November 8, 2015

part nine:

Japanese Waxwing
Bombycilla japonica:
first record for Mongolia

text by Armin Schneider

( links to previous posts: part 1, 2, 3, 4, 5, 6, 78 )

a. Japanese Waxwing
South of Sumber, Jun2014 © T. Langenberg

Out of the sudden a waxwing turned up and sat nervously on top of a tree. It was the 2nd of June, not the time to expect a waxwing, and hence our alarm bells rang immediately. Although the bird wasn’t that far away from us it took flight before we could identify it. Luckily it sat down on yet another tree, this time unfortunately even more distantly. Thomas was quick enough to take some record shots which enabled us to identify it as Japanese Waxwing, the first for Mongolia. Strike!

For a long time it had been a matter of speculation whether this species would make it onto the Mongolian Bird list. In the Mongolian Redlist (Gombobaatar, S. & Monks, E.M., compilers 2011. Mongolian Red List of Birds. Regional Red List Series Vol. 7. Zoological Society of London, National University of Mongolia & Mongolian Ornithological Society, London & Ulaanbaatar), where almost anything has been uncritically accepted, the sole previous report, actually rather a suspicion, of a Japanese Waxwing (from Mongolia’s Far East) has been doubted as it was not accompanied by any proof.

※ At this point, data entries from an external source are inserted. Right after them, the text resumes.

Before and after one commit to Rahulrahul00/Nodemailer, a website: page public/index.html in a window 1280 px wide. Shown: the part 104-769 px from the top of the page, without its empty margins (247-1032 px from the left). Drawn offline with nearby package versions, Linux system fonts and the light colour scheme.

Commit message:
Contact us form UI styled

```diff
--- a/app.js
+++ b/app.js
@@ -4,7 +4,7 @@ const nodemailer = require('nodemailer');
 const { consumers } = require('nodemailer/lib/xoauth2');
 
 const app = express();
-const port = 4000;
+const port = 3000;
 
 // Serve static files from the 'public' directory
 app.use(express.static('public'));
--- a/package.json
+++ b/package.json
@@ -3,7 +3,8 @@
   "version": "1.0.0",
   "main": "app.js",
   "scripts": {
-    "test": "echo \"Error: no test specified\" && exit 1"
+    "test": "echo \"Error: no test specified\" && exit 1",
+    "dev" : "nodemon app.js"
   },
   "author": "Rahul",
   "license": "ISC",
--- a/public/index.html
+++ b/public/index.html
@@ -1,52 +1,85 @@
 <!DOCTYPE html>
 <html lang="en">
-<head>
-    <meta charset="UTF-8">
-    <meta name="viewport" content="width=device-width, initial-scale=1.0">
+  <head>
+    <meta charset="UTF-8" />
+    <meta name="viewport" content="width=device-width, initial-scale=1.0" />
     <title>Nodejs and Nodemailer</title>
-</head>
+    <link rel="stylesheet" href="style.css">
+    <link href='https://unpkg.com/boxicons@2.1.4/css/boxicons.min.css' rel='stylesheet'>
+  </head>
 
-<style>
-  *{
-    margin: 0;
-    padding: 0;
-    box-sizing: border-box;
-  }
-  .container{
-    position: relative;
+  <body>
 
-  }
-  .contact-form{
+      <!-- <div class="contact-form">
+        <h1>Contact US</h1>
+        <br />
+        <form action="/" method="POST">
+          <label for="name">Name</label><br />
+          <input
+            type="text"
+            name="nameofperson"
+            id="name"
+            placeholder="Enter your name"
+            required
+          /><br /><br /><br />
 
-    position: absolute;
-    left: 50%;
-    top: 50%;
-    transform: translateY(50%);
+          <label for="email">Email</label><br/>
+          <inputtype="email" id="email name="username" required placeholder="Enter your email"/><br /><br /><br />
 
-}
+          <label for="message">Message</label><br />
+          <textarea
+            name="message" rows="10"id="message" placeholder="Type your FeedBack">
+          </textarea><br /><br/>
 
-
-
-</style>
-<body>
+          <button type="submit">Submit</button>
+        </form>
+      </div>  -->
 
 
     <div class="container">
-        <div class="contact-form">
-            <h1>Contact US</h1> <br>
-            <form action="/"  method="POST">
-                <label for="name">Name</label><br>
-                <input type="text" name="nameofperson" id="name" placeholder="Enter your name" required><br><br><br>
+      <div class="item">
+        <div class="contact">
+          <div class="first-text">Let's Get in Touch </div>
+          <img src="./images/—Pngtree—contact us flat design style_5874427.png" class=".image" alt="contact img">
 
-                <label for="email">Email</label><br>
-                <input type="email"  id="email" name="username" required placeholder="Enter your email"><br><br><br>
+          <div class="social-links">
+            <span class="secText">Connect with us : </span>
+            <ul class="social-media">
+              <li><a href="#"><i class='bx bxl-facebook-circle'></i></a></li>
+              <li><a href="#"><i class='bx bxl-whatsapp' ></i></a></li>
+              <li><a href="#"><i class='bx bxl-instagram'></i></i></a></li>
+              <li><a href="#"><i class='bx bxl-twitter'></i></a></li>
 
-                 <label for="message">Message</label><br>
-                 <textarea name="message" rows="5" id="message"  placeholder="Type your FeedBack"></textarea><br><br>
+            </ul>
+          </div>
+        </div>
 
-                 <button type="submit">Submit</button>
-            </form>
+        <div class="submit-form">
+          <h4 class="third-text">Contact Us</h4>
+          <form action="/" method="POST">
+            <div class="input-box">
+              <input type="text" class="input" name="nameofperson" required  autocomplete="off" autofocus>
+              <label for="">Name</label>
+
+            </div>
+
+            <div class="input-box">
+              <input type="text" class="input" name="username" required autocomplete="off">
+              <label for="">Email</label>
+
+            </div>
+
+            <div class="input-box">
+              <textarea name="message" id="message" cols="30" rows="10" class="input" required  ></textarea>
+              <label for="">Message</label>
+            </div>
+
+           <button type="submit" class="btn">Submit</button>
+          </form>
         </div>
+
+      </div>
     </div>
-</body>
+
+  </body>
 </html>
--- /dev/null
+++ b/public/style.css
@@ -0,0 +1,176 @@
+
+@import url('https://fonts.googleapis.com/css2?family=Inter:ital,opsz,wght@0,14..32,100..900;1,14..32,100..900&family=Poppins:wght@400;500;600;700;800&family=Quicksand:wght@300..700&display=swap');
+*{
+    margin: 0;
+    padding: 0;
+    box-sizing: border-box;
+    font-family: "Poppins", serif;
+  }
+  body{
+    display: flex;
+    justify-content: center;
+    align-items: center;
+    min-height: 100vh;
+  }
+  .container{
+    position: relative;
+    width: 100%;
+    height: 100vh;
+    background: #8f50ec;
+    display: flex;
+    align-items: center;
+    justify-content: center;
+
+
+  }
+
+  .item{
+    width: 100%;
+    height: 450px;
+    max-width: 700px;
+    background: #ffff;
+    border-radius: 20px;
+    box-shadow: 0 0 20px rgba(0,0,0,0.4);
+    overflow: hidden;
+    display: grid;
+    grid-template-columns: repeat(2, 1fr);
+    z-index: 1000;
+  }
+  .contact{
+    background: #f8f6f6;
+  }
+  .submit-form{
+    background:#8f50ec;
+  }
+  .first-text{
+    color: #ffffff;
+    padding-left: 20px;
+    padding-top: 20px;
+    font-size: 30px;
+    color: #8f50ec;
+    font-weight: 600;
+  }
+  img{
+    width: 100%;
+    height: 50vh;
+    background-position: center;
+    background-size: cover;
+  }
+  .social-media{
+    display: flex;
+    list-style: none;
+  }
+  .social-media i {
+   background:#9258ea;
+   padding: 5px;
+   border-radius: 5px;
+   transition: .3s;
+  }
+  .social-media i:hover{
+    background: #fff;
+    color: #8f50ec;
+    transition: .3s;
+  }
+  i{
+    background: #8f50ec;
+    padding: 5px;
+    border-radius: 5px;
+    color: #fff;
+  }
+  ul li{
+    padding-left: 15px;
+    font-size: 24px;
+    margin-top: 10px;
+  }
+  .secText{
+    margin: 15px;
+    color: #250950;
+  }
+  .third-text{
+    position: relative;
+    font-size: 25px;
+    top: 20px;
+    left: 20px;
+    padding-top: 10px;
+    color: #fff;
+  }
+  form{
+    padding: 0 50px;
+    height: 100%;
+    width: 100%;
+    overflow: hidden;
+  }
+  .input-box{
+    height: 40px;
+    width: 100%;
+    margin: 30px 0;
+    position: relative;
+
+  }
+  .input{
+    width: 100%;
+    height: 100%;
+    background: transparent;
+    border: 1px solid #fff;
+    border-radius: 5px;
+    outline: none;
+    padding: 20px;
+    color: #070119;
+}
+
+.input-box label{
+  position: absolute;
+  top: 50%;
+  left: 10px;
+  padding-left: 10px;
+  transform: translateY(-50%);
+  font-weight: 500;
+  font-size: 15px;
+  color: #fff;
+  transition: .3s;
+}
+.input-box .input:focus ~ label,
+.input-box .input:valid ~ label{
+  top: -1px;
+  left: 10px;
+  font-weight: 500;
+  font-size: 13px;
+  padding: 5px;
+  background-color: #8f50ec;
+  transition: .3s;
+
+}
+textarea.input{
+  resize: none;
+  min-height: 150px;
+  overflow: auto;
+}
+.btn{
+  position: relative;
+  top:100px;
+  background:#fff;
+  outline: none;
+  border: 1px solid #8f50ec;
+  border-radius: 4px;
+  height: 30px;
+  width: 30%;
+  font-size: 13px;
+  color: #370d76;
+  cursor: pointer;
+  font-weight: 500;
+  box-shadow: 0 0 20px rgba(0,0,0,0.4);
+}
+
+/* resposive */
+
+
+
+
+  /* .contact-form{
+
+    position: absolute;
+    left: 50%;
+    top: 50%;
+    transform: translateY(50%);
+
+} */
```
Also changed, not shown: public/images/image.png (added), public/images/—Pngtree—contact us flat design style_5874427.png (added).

All pictures here clearly show the ruby red tail tip which is bright yellow in the other species of waxwing recorded in the country: Bohemian Waxwing. Other features which distinguish Japanese Waxwing from its bigger cousin are: no white in the wing (apart from the pale whitish V-fringes on the tips of the primaries), a lot of black in the crest reaching much higher up (picture b) and the here barely visible red line in the wing, created by the tips of the greater coverts (and not by the scapulars; see here).

On picture b the bird can be aged as an adult by applying the same criteria that work for Bohemian Waxwing (see Bohemian Rhapsody). Based on the poor quality of the pictures sexing of this bird remains impossible, however.

Japanese Waxwing breeds in Far Eastern Russia and in extreme northeast China and winters to the south the breeding areas, mainly in Japan, China and the Korean Peninsula.

b. Japanese Waxwing
South of Sumber, Jun2014 © T. Langenberg

c. Japanese Waxwing
South of Sumber, Jun2014 © T. Langenberg

Abu told us that he had been checking hundreds waxwings which winter in UB since several years, but never found a Japanese. Then, during the winter of 2012/2013, there was an invasion which brought Japanese Waxwings as far west as Kazakhstan (see here) and also to the Baikal area (Igor Fefelov, pers. comm.). Much to Abu’s disappointment there were no fruits available in the UB area then, and therefore numbers of waxwings remained extremely small that winter. But now came the happy end for Abu!

That evening we learned to ignore the mosquitoes.

After our “First 4 the country” celebrations we were lucky enough to have a “Second for the country” the very next day, so stay tuned!

1 comment:

egor_13 said...

The time of the record (June) is also interesting.,
Igor F